Can I study at a university or technical college?
Legally, access to university is neither dependent upon citizenship nor limited to specific nationalities. Prospective students from different countries can find specific information and useful tips for the application process at uni-assist
If you come from a non-EU country to study in Germany, you need a residence permit for the purpose of studying. The requirements and which documents you require for this are listed at berlin.de. The database Anabin also offers information on the assessment of foreign university degrees.
Recognised refugees are treated in the same way as international study applicants. A study course can be started even with a permission to remain or permission to remain until deported. Many universities work in cooperation with uni-assist e.V., which has set up a special website with information for refugees. Furthermore, on an information sheet the senate department for education, youth and families provides information for refugees who wish to study.
How can I find a study place?
When looking for a study place, you can use the higher education navigator from the higher education compass. A list of study advice services for all Berlin higher education institutions is compiled in the information sheet from the senate department for education, youth and families.
How can I finance my studies?
To finance your studies you can apply for a grant. Grants are awarded including by the scholarship scheme of the German federal government and by charitable foundations. Information about the funding options from DAAD (the German academic exchange service) for foreign students, graduates, post-doctoral students and higher education professors as well as provisions from selected other funding organisations are listed on the website of DAAD
Under certain conditions, you can apply for the BAföG grant. However, it must be noted that not every foreign person is entitled to the BAföG grant and that it is not granted on the basis of the same criteria as for domestic applicants. Further information is available to read under pupil BAföG grant, as the groups of people to whom funding is awarded are the same.
It must be noted that a theoretical entitlement to the BAföG grant almost always excludes the people concerned from SGB II. Here too, you should use an advice service if necessary.
If the residence permit has been issued specifically for studying (§ 16 AufenthG (German residence act)), then there is generally no entitlement to the BAföG grant, as the visa is issued only if your cost of living is guaranteed from other means (or e.g. those of your parents).
If you wish to work alongside your studies, then you should note two things: student temporary employees are attractive to many companies, as lower social security contributions are paid for them. However, this applies only for so-called “student secondary employment”. For this, you may work only a maximum of 20 hours per week or only in the term holidays. If you work more, then you are no longer considered to be a student but rather an employee. Then you must pay normal social security contributions, which may be a reason for some employers no longer to employ you.
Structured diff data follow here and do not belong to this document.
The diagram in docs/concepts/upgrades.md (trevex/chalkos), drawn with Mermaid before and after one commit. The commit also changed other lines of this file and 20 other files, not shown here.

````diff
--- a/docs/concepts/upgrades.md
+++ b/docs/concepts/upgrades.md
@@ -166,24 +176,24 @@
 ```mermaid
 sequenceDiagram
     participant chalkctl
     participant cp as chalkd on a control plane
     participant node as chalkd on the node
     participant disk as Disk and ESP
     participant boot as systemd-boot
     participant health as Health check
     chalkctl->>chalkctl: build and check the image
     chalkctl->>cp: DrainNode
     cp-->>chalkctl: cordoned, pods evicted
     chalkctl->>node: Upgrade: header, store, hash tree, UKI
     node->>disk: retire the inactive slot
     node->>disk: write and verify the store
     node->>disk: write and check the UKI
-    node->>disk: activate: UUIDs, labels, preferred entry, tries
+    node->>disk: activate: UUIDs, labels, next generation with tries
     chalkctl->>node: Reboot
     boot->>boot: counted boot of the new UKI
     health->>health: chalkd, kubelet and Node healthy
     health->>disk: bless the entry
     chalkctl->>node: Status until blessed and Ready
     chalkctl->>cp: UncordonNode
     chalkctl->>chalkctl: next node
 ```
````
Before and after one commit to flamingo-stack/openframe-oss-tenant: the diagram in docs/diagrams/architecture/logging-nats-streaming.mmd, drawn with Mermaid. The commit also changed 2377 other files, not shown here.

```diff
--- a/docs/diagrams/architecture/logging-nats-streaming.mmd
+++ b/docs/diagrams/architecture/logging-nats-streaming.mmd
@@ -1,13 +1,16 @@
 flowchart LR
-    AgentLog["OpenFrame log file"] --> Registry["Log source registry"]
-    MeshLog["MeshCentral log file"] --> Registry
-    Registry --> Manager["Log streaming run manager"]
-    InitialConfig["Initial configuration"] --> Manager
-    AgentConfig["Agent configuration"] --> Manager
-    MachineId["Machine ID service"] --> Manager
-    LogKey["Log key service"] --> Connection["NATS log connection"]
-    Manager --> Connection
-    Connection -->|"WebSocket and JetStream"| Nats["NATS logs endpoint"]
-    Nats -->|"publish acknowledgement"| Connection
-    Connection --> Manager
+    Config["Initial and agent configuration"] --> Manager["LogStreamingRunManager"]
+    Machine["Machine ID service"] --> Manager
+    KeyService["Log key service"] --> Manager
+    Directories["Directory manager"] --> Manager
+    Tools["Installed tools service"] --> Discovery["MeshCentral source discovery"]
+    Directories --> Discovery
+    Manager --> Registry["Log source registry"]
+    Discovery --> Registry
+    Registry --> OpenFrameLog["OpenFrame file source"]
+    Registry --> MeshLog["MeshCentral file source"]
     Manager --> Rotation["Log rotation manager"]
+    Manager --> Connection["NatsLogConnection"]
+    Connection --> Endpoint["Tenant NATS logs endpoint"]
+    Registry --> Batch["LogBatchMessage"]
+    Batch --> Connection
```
Students from non-EU countries with a residence permit specifically for studying (§ 16 AufenthG (German residence act)) must also note that a further restriction applies. Student secondary employments (i.e. max. 20 hours per week) are permitted. However, if you wish to work more (such as additionally in the term holidays), then a limit of 120 working days per year or 240 half days applies. If you wish to work even more, you must apply for the permit for this from the German federal employment agency. However, you should ensure that you do not work so much that you studies suffer as a result.
A further option to finance your studies is to take a student loan.The higher education navigator provides information about this.